Ford is ready to start making money on small cars, and the production of Job One of the new global Fiesta marks what the company is calling a "new global small-car era for Ford." Having just spent a month in Europe and very much liking the various Kas and other small Fords running around there, this is good news to me, especially to see that the first new Fiesta rolled off the production line in Cologne, Germany today (see the gallery below). The Cologne Stamping and Assembly plant has been the
Ford has everything ready to start selling the new Fiesta in Europe next Fall. Prices start at €11,700 for gasoline variants, and €13,700 for diesels (prices shown are for the French market). If you want 5 doors instead of 3, you have to add €500 to the sticker price. Six different trims(Ambiente, Trend, ECOnetic, Ghia, Titanium and Sport, or Zetec S in the UK) and six powerplants (4 gasoline and 2 diesel) will be available.
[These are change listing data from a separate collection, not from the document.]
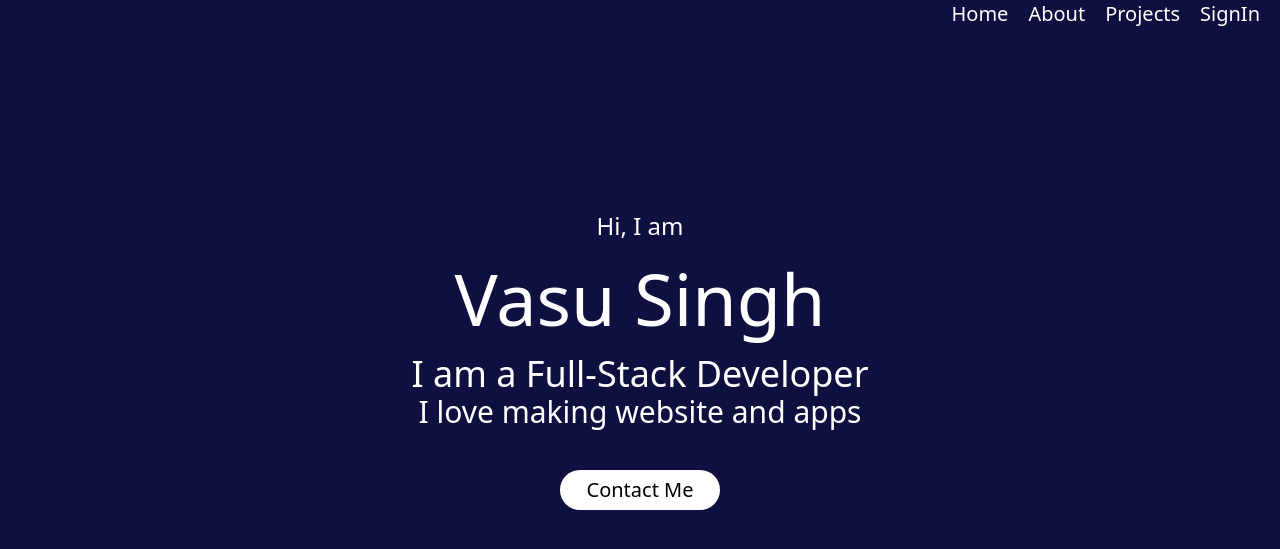
Repository: vasucp1207/vasuDev
Page: /
These files come from the project's save history. The page is drawn as it stood at one moment and after the next save; the edit follows.
The browser window is 1280 px wide. The pictures show the whole page.
The project was rebuilt for these pictures with package versions that can differ from the ones it lists, and the page was loaded fresh each time. The framework's server and built-in components were replaced by stand-ins that run in the browser. Also part of the build but not shown: next.config.js.

Above is the page before, as saved 2022-07-17 23:34:17.

### pages/index.tsx
import type { NextPage } from 'next'
import Head from 'next/head'
import Hero from './Hero'
import Navbar from './Navbar'

const Home: NextPage = () => {
  return (
    <div className="p-0 m-0 bg-darkB text-white">
      <Head>
        <title>Create Next App</title>
      </Head>

      <Navbar />
      <Hero />
    </div>
  )
}

export default Home

### pages/Hero.tsx
import React from 'react'

function Hero() {
  return (
    <div className='h-screen bg-darkB'>
        <div className='text-white flex flex-col justify-center items-center h-screen'>
            <p className='text-2xl'>Hi, I am</p>
            <h1 className='mt-5 text-7xl'>Vasu Singh</h1>
            <h3 className='mt-5 text-4xl'>I am a Full-Stack Developer</h3>
            <h4 className='text-3xl'>I love making website and apps</h4>
            <button className='hover:text-white transition-all 200 hover:bg-green-400 mt-10 bg-white text-black h-10 w-40 outline-none rounded-full text-xl'>Contact Me</button>
        </div>
    </div>
  )
}

export default Hero

### pages/Navbar.tsx
import React from 'react'

function Navbar() {
  return (
    <div className='h-15 w-screen absolute bg-transparent flex justify-end items-center'>
        <div className='h-full flex space-x-5 text-xl font-normal mr-5 items-center'>
            <p className='flex items-center h-full hover:bg-green-400 cursor-pointer'>Home</p>
            <p className='flex items-center h-full hover:bg-green-400 cursor-pointer'>About</p>
            <p className='flex items-center h-full hover:bg-green-400 cursor-pointer'>Projects</p>
            <p className='flex items-center h-full hover:bg-green-400 cursor-pointer'>SignIn</p>
        </div>
    </div>
  )
}

export default Navbar

### tailwind.config.js
/** @type {import('tailwindcss').Config} */
module.exports = {
  content: [
    './pages/**/*.{js,ts,jsx,tsx}',
    './components/**/*.{js,ts,jsx,tsx}',
  ],
  theme: {
    extend: {
      colors: {
        darkB: 'rgba(15, 16, 63, 1)'
      }
    },
  },
  plugins: [],
}

Loaded but not shown: pages/_app.tsx (common file); styles/globals.css (common file)

After the next save:
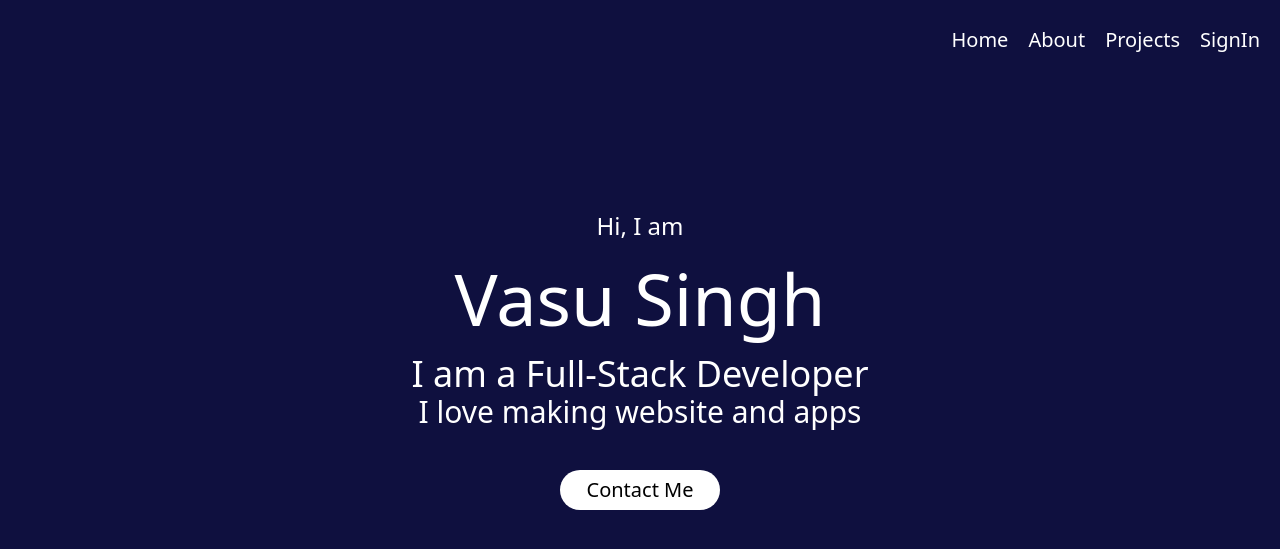
Saved 8 s later.
--- a/pages/Navbar.tsx
+++ b/pages/Navbar.tsx
@@ -2,7 +2,7 @@
 
 function Navbar() {
   return (
-    <div className='h-15 w-screen absolute bg-transparent flex justify-end items-center'>
+    <div className='h-20 w-screen absolute bg-transparent flex justify-end items-center'>
         <div className='h-full flex space-x-5 text-xl font-normal mr-5 items-center'>
             <p className='flex items-center h-full hover:bg-green-400 cursor-pointer'>Home</p>
             <p className='flex items-center h-full hover:bg-green-400 cursor-pointer'>About</p>

After the save that followed:
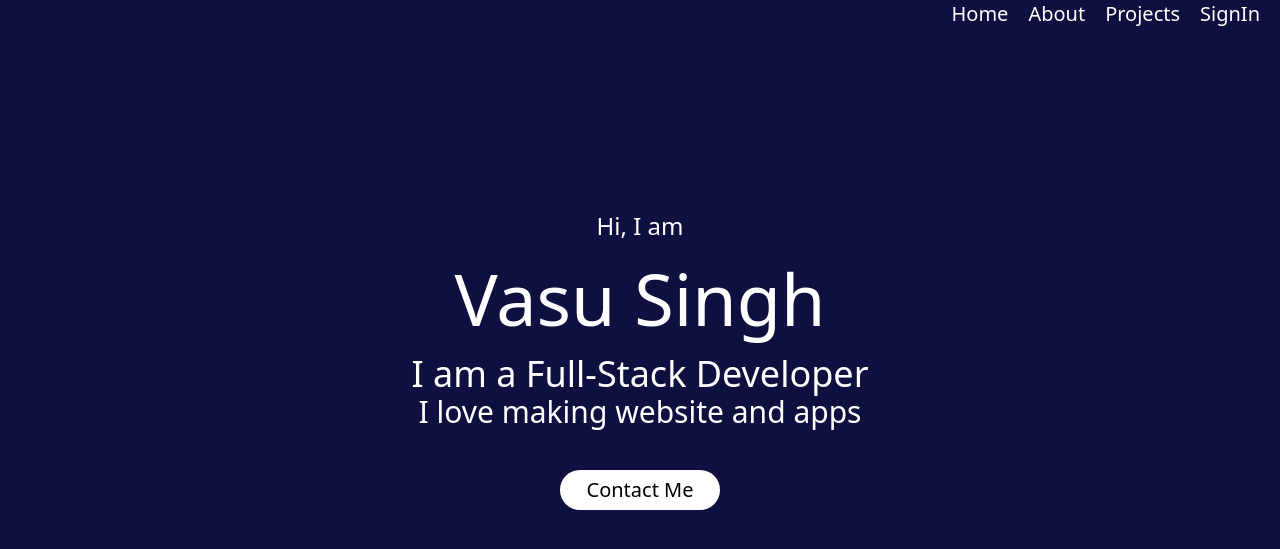
Saved 63 s later.
--- a/pages/Navbar.tsx
+++ b/pages/Navbar.tsx
@@ -2,7 +2,7 @@
 
 function Navbar() {
   return (
-    <div className='h-20 w-screen absolute bg-transparent flex justify-end items-center'>
+    <div className='h-15 w-screen absolute bg-transparent flex justify-end items-center'>
         <div className='h-full flex space-x-5 text-xl font-normal mr-5 items-center'>
             <p className='flex items-center h-full hover:bg-green-400 cursor-pointer'>Home</p>
             <p className='flex items-center h-full hover:bg-green-400 cursor-pointer'>About</p>
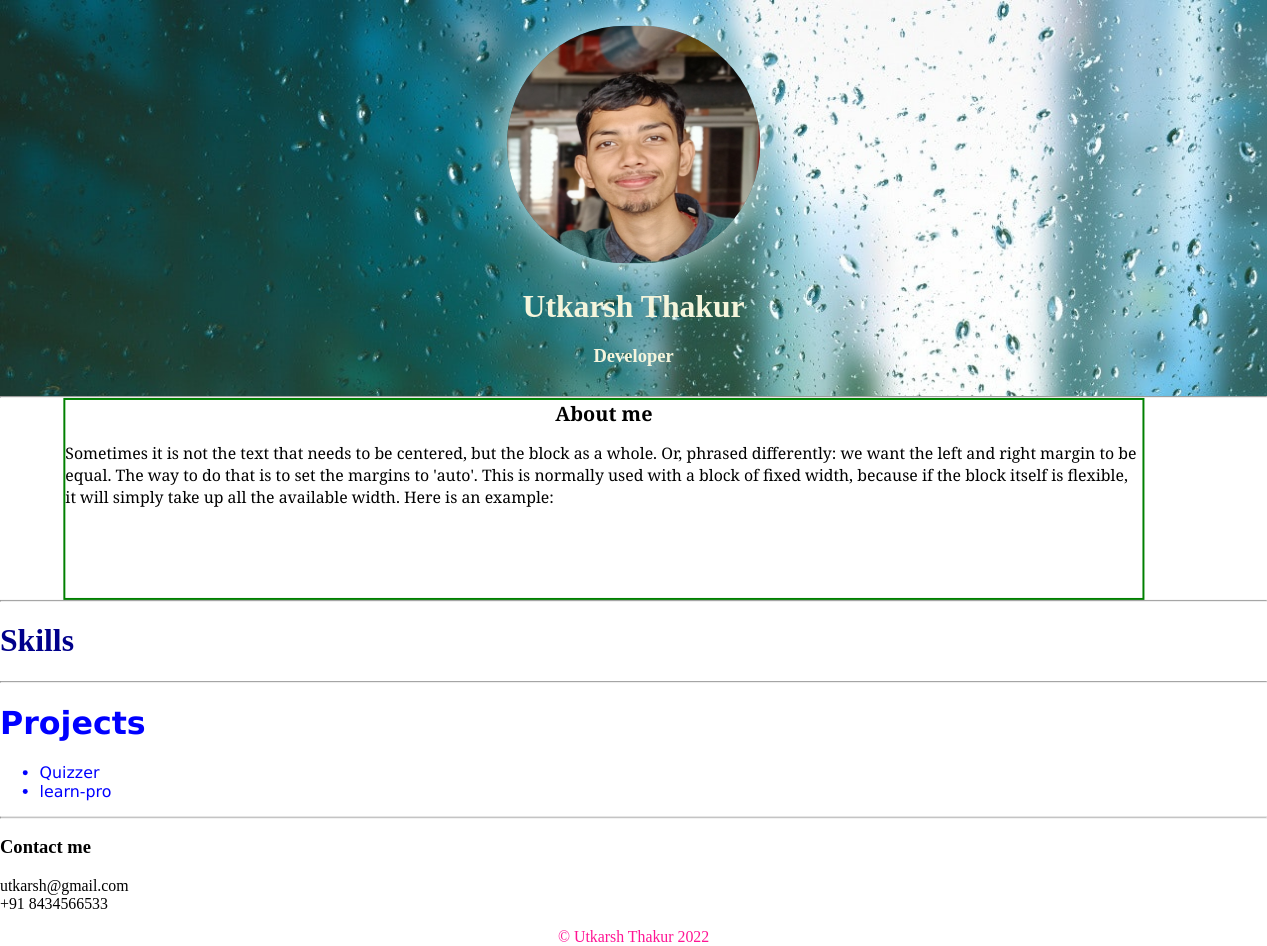
Repository: UtkarshThakur321/Utkarsh-Thakur-Profile
Page: index.html
An editor plug-in stored every save of this project. The page is shown before and after the next save, followed by the edit.
The browser window is 1280 px wide. The pictures show the whole page, at 99% of full size.

Above is the page before, as saved 2022-01-22 23:37:16.
Not found: main.js

After the next save:
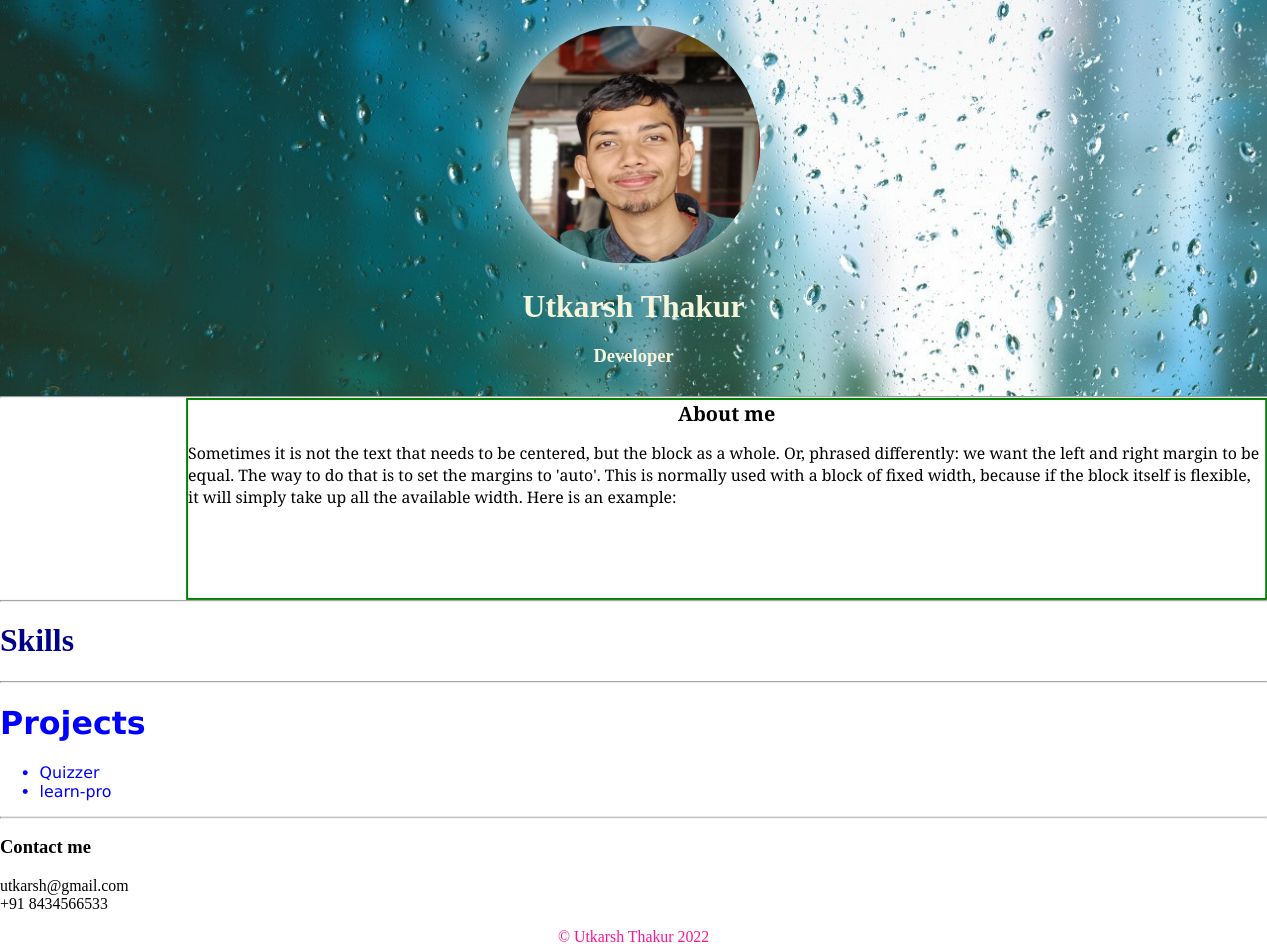
Saved 9 s later.
--- a/index.css
+++ b/index.css
@@ -28,7 +28,7 @@ body{
     width:85%;
     height:200px;
     border:2px solid green;
-    margin-left:5%;
+    margin-left:auto;
 }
We're fully aware that Ford will be bringing the 62mpg, 98g/km CO2 Fiesta Econetic to the British Motor Show. What was less noticeable was just how much faith Ford is putting into how this fuel-efficient little ride and the others in the Econetic lineup. As the release pasted after the jump makes clear, Econetic models and other eco-friendly rides are responsible for a 38 percent sales "surge" in the UK, and Ford says the upcoming Fiesta Econetic will - it is hoped - continue this success. Any g
Traditionally U.S. car buyers have had an aversion to paying more than minimal prices for small cars, essentially preferring to "pay by the pound." That has posed a problem for automakers trying to meet fleet average fuel economy standards. If they can't sell enough smaller cars to pull up their fleet average, they have to spend a lot more money to raise the efficiency of bigger vehicles to compensate. The only way they have been able to sell small cars to Americans has been at rock-bottom price
Click the Fiesta for a high-res gallery
When Ford unveiled the concept version of their new B-class mini car at the Frankfurt Motor Show it was called the Verve. The production version of this car, which is expected to debut next March at the Geneva Motor Show to replace the current Fiesta, appears set to retain most of the visual verve of the concept, but it looks like Ford is taking a lesson from the Taurus/Five Hundred fiasco when it comes to naming. Rather than flush three decades of brand equity, the new car looks like it will st